Like a pair of owlish mind readers, the Coen brothers have somehow done exactly the right thing to repuff their sagging artistic momentum. Once celebrated for reams of quirky dialogue that would have choked Barton Fink, they now arrive with a new film that, barring a few scenes, seems remarkably button-lipped. Having had a few too many fat men holler randomly into space, they now prefer the quiet suffering of Texas tough guys who perform self-surgeries without flinching. And what little music we hear comes from the forlorn sound of the wind or cars passing on the freeway.
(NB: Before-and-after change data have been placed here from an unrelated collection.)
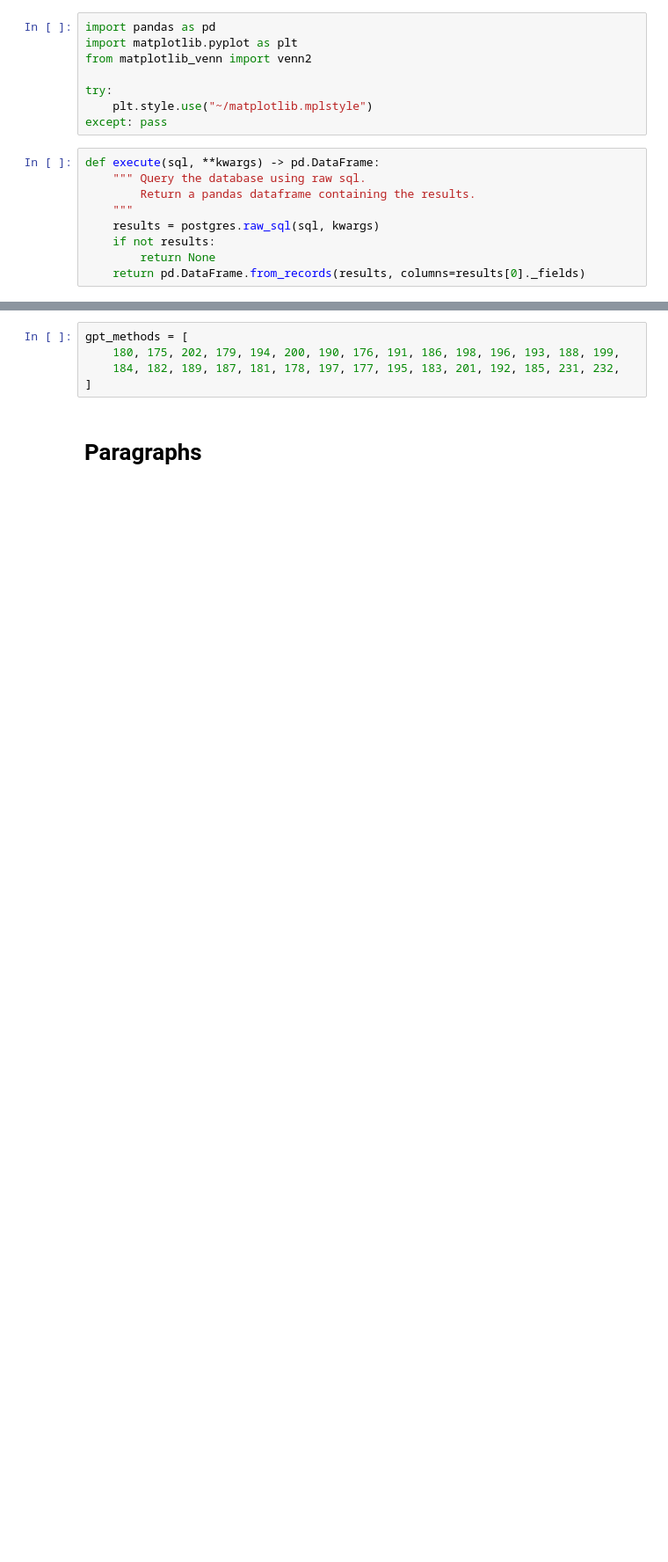
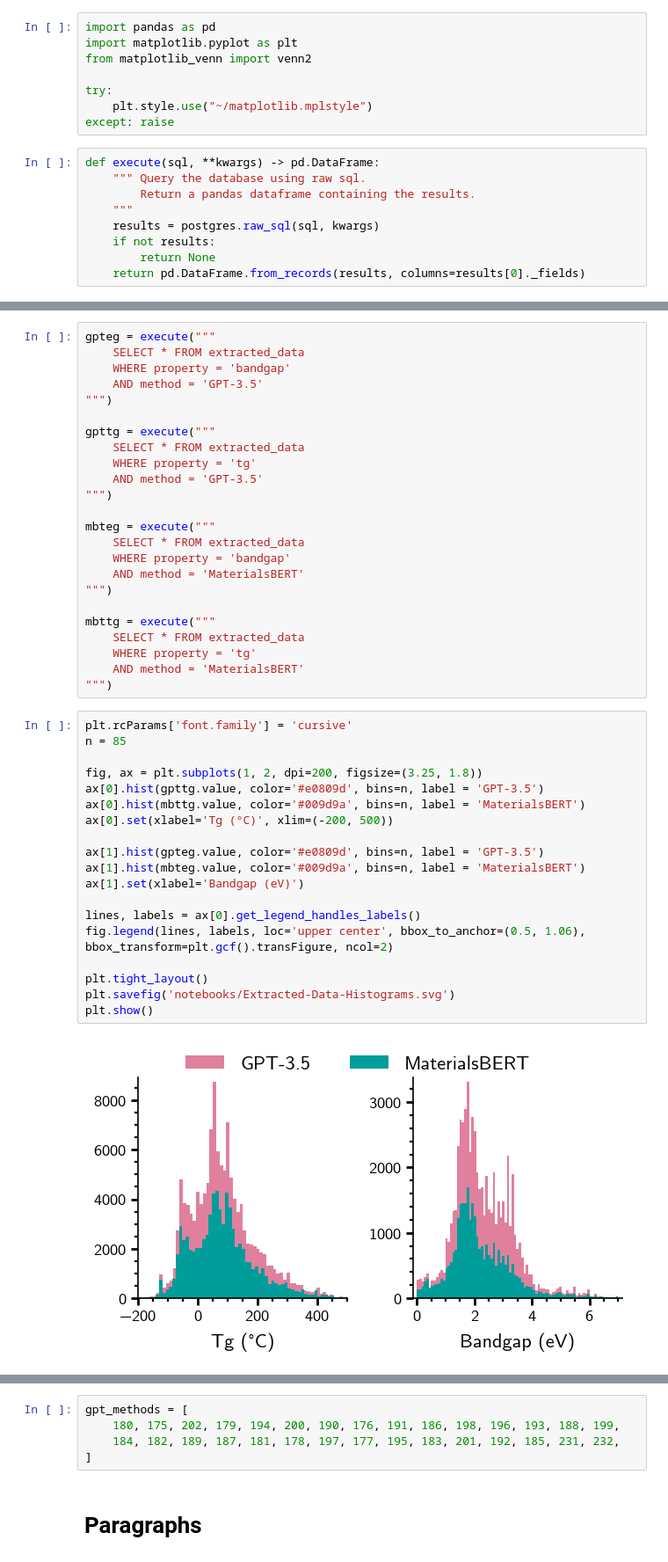
Before and after one commit to Ramprasad-Group/PromptDataExtraction, a Jupyter notebook: notebooks/GPT_vs_MBert.ipynb, the cells around one changed output, grey strips where cells are left out. Shown at 88% size. Drawn from its saved outputs; the diff is of its cells as text; blank space fills up the shorter version.

Commit message:
Add overlayed histograms

```diff
--- a/notebooks/GPT_vs_MBert.ipynb
+++ b/notebooks/GPT_vs_MBert.ipynb
@@ -22,7 +21,7 @@ from matplotlib_venn import venn2
 
 try:
     plt.style.use("~/matplotlib.mplstyle")
-except: pass
+except: raise
 # %%
 def execute(sql, **kwargs) -> pd.DataFrame:
     """ Query the database using raw sql.
@@ -34,0 +36,45 @@ def execute(sql, **kwargs) -> pd.DataFrame:
+# %%
+gpteg = execute("""
+    SELECT * FROM extracted_data
+    WHERE property = 'bandgap'
+    AND method = 'GPT-3.5'
+""")
+
+gpttg = execute("""
+    SELECT * FROM extracted_data
+    WHERE property = 'tg'
+    AND method = 'GPT-3.5'
+""")
+
+mbteg = execute("""
+    SELECT * FROM extracted_data
+    WHERE property = 'bandgap'
+    AND method = 'MaterialsBERT'
+""")
+
+mbttg = execute("""
+    SELECT * FROM extracted_data
+    WHERE property = 'tg'
+    AND method = 'MaterialsBERT'
+""")
+# %%
+plt.rcParams['font.family'] = 'cursive'
+n = 85
+
+fig, ax = plt.subplots(1, 2, dpi=200, figsize=(3.25, 1.8))
+ax[0].hist(gpttg.value, color='#e0809d', bins=n, label = 'GPT-3.5')
+ax[0].hist(mbttg.value, color='#009d9a', bins=n, label = 'MaterialsBERT')
+ax[0].set(xlabel='Tg (°C)', xlim=(-200, 500))
+
+ax[1].hist(gpteg.value, color='#e0809d', bins=n, label = 'GPT-3.5')
+ax[1].hist(mbteg.value, color='#009d9a', bins=n, label = 'MaterialsBERT')
+ax[1].set(xlabel='Bandgap (eV)')
+
+lines, labels = ax[0].get_legend_handles_labels()
+fig.legend(lines, labels, loc='upper center', bbox_to_anchor=(0.5, 1.06), bbox_transform=plt.gcf().transFigure, ncol=2)
+
+plt.tight_layout()
+plt.savefig('notebooks/Extracted-Data-Histograms.svg')
+plt.show()
+# %% [output]
+[figure, added]
```
Also changed, not shown: parts of 3 cells of this notebook.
No Country for Old Men is, in short, a Cormac McCarthy novel. McCarthy, the true heir to Sam Peckinpah, recently won a Pulitzer for his postapocalyptic The Road; his themes are survival and the unblinking randomness of real violence. The Coens respectfully enter his 2005 neo-Western, set on dusty borderland in 1980, and emerge leaner and hungrier. Their movie is essentially a two-hour contest for the possession of a cache of stolen drug money. Our ostensible hero is Llewelyn (Brolin), a thickly mustached Marlboro Man who, while hunting, wanders upon the case of loot and sees an opportunity. Or maybe it’s the pursuing sheriff (Jones, surpassing his own crusty righteousness). But I fear the most compelling character is a vicious bounty hunter in a pageboy haircut (Bardem) who, in the sheriff’s words, is “pretty much a ghost.” Some will see poignancy in these codes of warfare. It’s really the last embers of the Coens’ sick humor glowing red.
|Release date:||Friday November 9 2007|
Cast and crew
|Director:||Ethan Coen, Joel Coen|
|Screenwriter:||Ethan Coen, Joel Coen|
Tommy Lee Jones